Aim of the exercise - Reproduce the full listing exactly.

========

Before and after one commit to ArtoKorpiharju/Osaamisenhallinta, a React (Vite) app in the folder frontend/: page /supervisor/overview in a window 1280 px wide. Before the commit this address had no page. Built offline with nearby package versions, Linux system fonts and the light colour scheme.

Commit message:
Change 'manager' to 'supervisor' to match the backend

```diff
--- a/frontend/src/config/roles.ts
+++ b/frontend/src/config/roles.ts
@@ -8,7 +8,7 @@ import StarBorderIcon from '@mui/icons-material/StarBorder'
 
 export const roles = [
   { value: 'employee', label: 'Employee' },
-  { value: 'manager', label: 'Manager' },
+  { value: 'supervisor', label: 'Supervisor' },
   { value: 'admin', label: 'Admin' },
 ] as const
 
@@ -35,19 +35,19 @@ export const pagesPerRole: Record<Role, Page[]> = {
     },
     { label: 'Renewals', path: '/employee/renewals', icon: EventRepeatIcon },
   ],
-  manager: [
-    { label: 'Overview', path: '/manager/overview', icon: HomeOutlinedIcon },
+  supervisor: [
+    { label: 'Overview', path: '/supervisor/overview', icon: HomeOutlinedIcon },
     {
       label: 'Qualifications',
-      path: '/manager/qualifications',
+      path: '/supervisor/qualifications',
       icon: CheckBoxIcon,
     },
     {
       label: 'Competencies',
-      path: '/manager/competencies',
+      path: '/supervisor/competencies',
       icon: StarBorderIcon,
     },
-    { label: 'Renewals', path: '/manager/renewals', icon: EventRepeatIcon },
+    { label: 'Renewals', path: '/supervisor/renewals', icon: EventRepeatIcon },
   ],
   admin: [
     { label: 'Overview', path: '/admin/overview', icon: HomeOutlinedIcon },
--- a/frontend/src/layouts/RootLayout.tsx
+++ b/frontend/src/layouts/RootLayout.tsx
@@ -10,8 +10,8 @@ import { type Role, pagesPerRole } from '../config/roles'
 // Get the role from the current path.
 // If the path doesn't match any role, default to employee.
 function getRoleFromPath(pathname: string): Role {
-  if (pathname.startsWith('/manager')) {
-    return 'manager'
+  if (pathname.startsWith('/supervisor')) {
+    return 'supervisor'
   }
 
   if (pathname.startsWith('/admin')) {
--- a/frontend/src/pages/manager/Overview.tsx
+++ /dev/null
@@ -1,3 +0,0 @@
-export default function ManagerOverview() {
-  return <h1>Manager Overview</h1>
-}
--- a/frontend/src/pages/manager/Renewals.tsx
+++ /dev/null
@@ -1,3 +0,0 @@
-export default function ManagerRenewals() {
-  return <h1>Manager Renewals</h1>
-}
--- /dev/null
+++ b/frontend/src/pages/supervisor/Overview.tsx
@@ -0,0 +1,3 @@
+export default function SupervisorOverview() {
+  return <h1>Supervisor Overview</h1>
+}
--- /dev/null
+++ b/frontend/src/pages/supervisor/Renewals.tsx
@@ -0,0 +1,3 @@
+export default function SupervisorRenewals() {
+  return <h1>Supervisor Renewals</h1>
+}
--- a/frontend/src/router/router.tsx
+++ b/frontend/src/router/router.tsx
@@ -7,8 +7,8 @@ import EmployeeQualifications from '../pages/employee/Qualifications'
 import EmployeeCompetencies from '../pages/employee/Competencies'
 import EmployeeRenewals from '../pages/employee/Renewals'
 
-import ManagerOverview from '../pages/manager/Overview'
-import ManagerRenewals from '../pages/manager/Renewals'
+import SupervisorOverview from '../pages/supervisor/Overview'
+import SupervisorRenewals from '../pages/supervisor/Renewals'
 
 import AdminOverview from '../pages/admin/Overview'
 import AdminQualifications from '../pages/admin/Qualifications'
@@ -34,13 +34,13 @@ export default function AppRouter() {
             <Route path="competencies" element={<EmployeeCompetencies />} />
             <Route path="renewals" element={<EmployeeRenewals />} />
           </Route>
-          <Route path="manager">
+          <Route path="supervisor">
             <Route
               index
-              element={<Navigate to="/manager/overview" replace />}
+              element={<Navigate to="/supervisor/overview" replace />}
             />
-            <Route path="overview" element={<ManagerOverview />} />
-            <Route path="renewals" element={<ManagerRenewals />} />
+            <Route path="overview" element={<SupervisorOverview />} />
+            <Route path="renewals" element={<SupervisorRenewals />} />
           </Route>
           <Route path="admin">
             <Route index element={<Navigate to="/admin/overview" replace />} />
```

========

Task response -
Before and after one commit to ArtoKorpiharju/Osaamisenhallinta, a React (Vite) app in the folder frontend/: page /supervisor/overview in a window 1280 px wide. Before the commit this address had no page. Built offline with nearby package versions, Linux system fonts and the light colour scheme.

Commit message:
Change 'manager' to 'supervisor' to match the backend

```diff
--- a/frontend/src/config/roles.ts
+++ b/frontend/src/config/roles.ts
@@ -8,7 +8,7 @@ import StarBorderIcon from '@mui/icons-material/StarBorder'
 
 export const roles = [
   { value: 'employee', label: 'Employee' },
-  { value: 'manager', label: 'Manager' },
+  { value: 'supervisor', label: 'Supervisor' },
   { value: 'admin', label: 'Admin' },
 ] as const
 
@@ -35,19 +35,19 @@ export const pagesPerRole: Record<Role, Page[]> = {
     },
     { label: 'Renewals', path: '/employee/renewals', icon: EventRepeatIcon },
   ],
-  manager: [
-    { label: 'Overview', path: '/manager/overview', icon: HomeOutlinedIcon },
+  supervisor: [
+    { label: 'Overview', path: '/supervisor/overview', icon: HomeOutlinedIcon },
     {
       label: 'Qualifications',
-      path: '/manager/qualifications',
+      path: '/supervisor/qualifications',
       icon: CheckBoxIcon,
     },
     {
       label: 'Competencies',
-      path: '/manager/competencies',
+      path: '/supervisor/competencies',
       icon: StarBorderIcon,
     },
-    { label: 'Renewals', path: '/manager/renewals', icon: EventRepeatIcon },
+    { label: 'Renewals', path: '/supervisor/renewals', icon: EventRepeatIcon },
   ],
   admin: [
     { label: 'Overview', path: '/admin/overview', icon: HomeOutlinedIcon },
--- a/frontend/src/layouts/RootLayout.tsx
+++ b/frontend/src/layouts/RootLayout.tsx
@@ -10,8 +10,8 @@ import { type Role, pagesPerRole } from '../config/roles'
 // Get the role from the current path.
 // If the path doesn't match any role, default to employee.
 function getRoleFromPath(pathname: string): Role {
-  if (pathname.startsWith('/manager')) {
-    return 'manager'
+  if (pathname.startsWith('/supervisor')) {
+    return 'supervisor'
   }
 
   if (pathname.startsWith('/admin')) {
--- a/frontend/src/pages/manager/Overview.tsx
+++ /dev/null
@@ -1,3 +0,0 @@
-export default function ManagerOverview() {
-  return <h1>Manager Overview</h1>
-}
--- a/frontend/src/pages/manager/Renewals.tsx
+++ /dev/null
@@ -1,3 +0,0 @@
-export default function ManagerRenewals() {
-  return <h1>Manager Renewals</h1>
-}
--- /dev/null
+++ b/frontend/src/pages/supervisor/Overview.tsx
@@ -0,0 +1,3 @@
+export default function SupervisorOverview() {
+  return <h1>Supervisor Overview</h1>
+}
--- /dev/null
+++ b/frontend/src/pages/supervisor/Renewals.tsx
@@ -0,0 +1,3 @@
+export default function SupervisorRenewals() {
+  return <h1>Supervisor Renewals</h1>
+}
--- a/frontend/src/router/router.tsx
+++ b/frontend/src/router/router.tsx
@@ -7,8 +7,8 @@ import EmployeeQualifications from '../pages/employee/Qualifications'
 import EmployeeCompetencies from '../pages/employee/Competencies'
 import EmployeeRenewals from '../pages/employee/Renewals'
 
-import ManagerOverview from '../pages/manager/Overview'
-import ManagerRenewals from '../pages/manager/Renewals'
+import SupervisorOverview from '../pages/supervisor/Overview'
+import SupervisorRenewals from '../pages/supervisor/Renewals'
 
 import AdminOverview from '../pages/admin/Overview'
 import AdminQualifications from '../pages/admin/Qualifications'
@@ -34,13 +34,13 @@ export default function AppRouter() {
             <Route path="competencies" element={<EmployeeCompetencies />} />
             <Route path="renewals" element={<EmployeeRenewals />} />
           </Route>
-          <Route path="manager">
+          <Route path="supervisor">
             <Route
               index
-              element={<Navigate to="/manager/overview" replace />}
+              element={<Navigate to="/supervisor/overview" replace />}
             />
-            <Route path="overview" element={<ManagerOverview />} />
-            <Route path="renewals" element={<ManagerRenewals />} />
+            <Route path="overview" element={<SupervisorOverview />} />
+            <Route path="renewals" element={<SupervisorRenewals />} />
           </Route>
           <Route path="admin">
             <Route index element={<Navigate to="/admin/overview" replace />} />
```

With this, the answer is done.